**Your instructions**.
Filter the records down to the lines that hold the word "property", and copy each of those lines.

**Data for this exercise**.
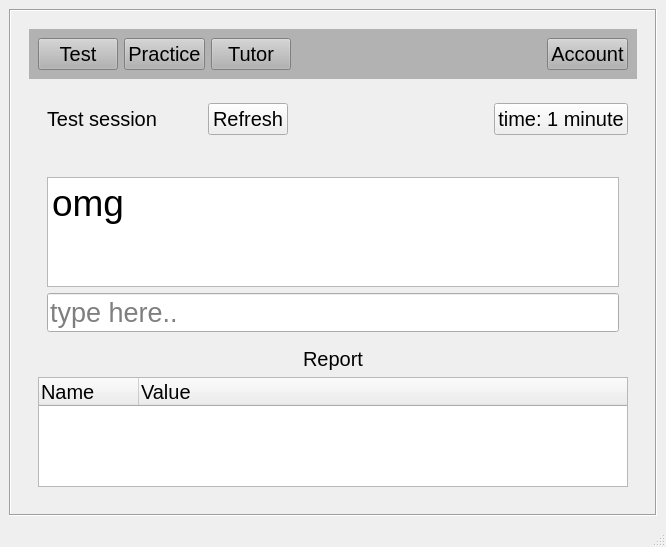
Above: home.ui from Prakash5209/typing_tutor before the change. Below: the same form after it.
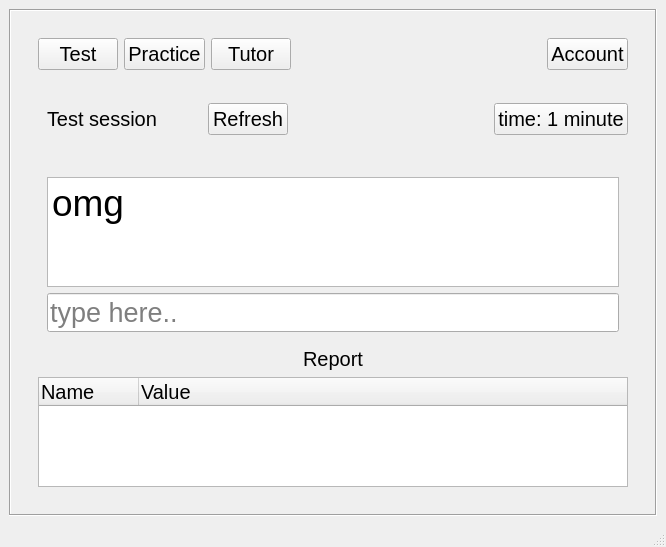
That is the form after the change.

Diff of the .ui file:
```diff
--- a/home.ui
+++ b/home.ui
@@ -93,7 +93,7 @@
               </font>
              </property>
              <property name="styleSheet">
-              <string notr="true">background-color:#B2B2B2;</string>
+              <string notr="true"/>
              </property>
              <property name="frameShape">
               <enum>QFrame::NoFrame</enum>
```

**Written response**.
              </property>
              <property name="styleSheet">
              </property>
              <property name="frameShape">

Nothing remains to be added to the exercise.